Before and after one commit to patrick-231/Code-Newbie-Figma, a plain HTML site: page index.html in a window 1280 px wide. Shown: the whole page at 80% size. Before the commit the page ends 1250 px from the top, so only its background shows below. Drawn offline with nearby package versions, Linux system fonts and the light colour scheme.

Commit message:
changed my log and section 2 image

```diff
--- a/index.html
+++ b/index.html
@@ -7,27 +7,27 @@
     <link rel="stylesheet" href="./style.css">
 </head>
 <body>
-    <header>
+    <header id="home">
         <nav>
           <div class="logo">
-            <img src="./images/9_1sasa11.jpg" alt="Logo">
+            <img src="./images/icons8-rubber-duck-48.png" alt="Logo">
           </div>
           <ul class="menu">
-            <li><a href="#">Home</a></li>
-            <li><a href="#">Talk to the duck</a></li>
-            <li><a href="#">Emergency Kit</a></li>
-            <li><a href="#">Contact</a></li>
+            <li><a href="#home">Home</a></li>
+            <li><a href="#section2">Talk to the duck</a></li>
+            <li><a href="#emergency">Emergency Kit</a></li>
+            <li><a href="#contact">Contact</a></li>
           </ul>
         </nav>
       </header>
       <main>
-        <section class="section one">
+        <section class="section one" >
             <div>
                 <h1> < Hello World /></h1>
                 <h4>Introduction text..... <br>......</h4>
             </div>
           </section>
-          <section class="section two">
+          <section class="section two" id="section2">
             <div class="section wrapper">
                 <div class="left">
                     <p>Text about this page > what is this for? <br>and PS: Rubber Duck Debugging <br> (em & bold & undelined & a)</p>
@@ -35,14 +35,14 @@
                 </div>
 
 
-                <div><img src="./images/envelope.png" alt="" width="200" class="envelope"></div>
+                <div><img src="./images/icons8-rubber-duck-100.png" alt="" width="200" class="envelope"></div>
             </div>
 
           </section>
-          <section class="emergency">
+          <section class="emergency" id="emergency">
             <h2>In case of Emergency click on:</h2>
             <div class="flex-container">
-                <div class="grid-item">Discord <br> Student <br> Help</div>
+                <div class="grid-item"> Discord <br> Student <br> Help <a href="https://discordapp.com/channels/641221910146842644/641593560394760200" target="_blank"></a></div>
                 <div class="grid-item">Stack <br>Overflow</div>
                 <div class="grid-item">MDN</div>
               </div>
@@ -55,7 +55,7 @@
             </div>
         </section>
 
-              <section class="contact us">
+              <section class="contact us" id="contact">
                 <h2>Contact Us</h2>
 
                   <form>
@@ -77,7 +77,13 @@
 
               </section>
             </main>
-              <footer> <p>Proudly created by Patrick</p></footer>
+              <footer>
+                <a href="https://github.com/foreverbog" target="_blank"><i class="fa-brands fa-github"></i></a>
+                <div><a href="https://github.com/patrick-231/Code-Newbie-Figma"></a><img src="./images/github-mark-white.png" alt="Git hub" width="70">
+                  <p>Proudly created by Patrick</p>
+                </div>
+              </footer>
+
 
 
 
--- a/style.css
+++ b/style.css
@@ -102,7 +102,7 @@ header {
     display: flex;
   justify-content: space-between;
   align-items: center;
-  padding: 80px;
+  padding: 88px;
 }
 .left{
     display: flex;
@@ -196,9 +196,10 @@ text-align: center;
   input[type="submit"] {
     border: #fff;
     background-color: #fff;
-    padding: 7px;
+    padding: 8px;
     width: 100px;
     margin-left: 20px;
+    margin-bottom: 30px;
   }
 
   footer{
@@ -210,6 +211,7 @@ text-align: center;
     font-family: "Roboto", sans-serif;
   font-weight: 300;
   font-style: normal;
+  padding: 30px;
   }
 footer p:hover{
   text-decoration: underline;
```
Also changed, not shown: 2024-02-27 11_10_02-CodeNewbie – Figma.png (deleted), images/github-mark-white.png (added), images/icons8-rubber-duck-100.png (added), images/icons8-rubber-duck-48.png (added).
--
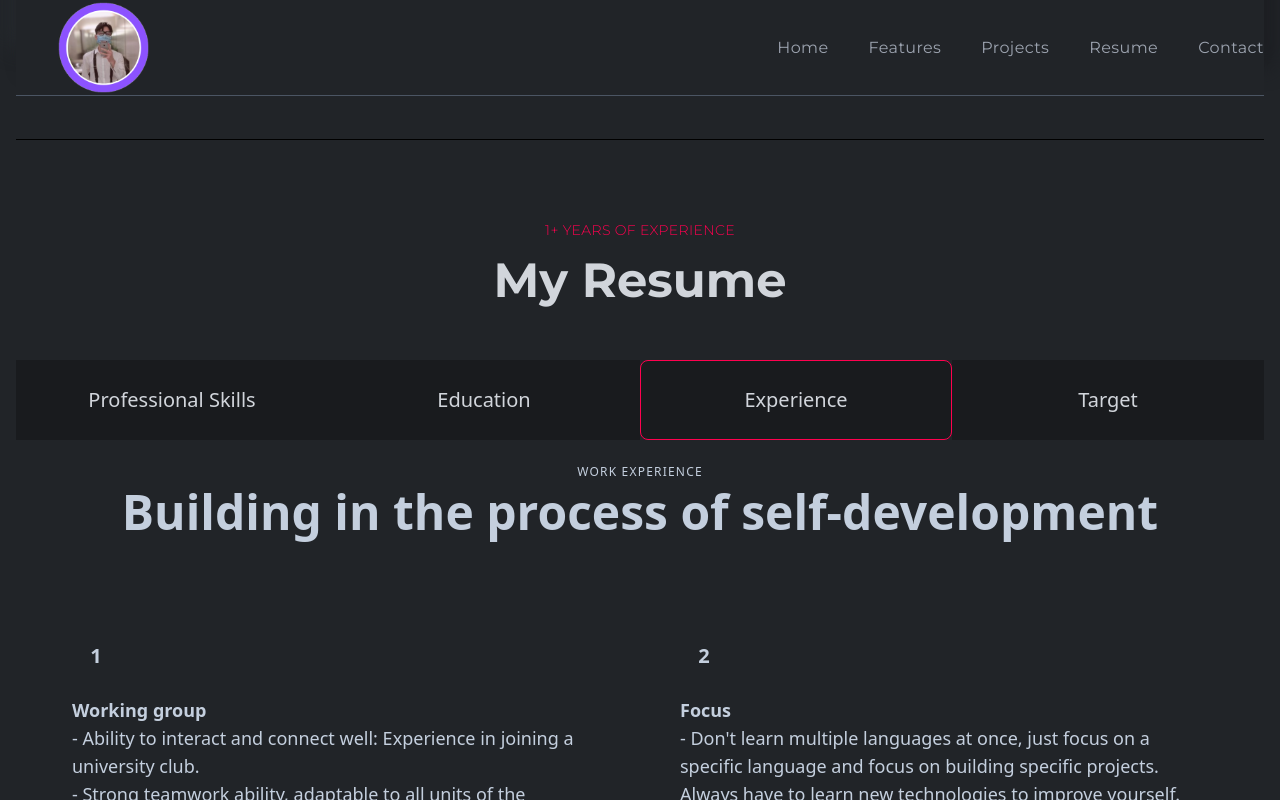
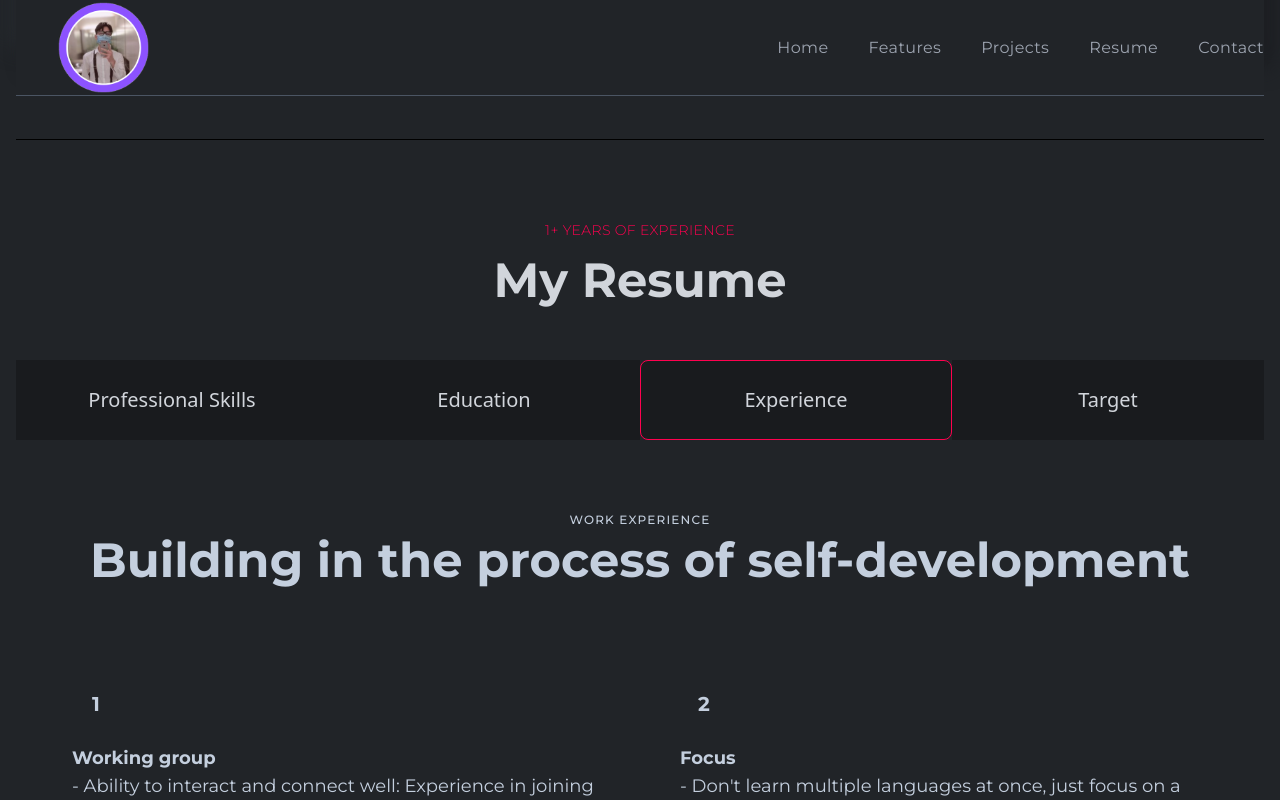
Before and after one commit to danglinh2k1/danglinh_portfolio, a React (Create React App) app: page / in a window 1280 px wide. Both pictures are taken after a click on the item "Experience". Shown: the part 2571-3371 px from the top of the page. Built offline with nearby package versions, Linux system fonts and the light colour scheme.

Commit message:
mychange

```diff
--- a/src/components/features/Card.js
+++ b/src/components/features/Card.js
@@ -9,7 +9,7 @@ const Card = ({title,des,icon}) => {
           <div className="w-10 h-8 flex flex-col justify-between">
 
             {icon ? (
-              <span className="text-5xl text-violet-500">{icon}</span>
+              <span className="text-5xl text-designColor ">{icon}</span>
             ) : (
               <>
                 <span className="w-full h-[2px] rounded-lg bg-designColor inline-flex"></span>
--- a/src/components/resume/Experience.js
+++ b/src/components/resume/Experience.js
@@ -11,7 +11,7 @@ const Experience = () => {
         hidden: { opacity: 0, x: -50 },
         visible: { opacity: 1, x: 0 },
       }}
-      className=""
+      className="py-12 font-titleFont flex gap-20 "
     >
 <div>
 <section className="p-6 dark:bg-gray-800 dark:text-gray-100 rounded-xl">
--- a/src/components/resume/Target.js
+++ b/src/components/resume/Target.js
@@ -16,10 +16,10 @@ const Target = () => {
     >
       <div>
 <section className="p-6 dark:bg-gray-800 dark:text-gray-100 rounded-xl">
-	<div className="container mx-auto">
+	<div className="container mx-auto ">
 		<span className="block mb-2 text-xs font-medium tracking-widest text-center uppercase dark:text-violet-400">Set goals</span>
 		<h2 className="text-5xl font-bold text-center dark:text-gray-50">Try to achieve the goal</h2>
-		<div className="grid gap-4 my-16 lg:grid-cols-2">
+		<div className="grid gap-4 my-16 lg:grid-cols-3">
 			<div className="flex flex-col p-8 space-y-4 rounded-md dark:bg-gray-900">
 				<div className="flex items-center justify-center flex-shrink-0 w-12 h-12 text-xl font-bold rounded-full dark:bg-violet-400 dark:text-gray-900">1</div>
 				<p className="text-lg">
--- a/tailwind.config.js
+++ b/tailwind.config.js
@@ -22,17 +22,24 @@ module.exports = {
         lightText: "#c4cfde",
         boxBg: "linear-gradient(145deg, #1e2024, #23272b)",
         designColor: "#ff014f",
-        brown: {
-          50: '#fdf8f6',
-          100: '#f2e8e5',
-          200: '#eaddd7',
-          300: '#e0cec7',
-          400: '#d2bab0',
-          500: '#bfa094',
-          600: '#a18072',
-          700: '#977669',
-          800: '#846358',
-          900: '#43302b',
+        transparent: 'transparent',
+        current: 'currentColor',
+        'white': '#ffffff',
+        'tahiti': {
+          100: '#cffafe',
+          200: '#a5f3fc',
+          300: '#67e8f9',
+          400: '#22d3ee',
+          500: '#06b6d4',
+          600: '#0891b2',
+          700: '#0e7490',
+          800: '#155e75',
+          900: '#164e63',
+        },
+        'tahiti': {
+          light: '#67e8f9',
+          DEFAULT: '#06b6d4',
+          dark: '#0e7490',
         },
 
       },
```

GOAL OF THE EXERCISE: In the entries above, identify every line with the word "window". Copy those lines.

ANSWER SECTION:
Before and after one commit to patrick-231/Code-Newbie-Figma, a plain HTML site: page index.html in a window 1280 px wide. Shown: the whole page at 80% size. Before the commit the page ends 1250 px from the top, so only its background shows below. Drawn offline with nearby package versions, Linux system fonts and the light colour scheme.
Before and after one commit to danglinh2k1/danglinh_portfolio, a React (Create React App) app: page / in a window 1280 px wide. Both pictures are taken after a click on the item "Experience". Shown: the part 2571-3371 px from the top of the page. Built offline with nearby package versions, Linux system fonts and the light colour scheme.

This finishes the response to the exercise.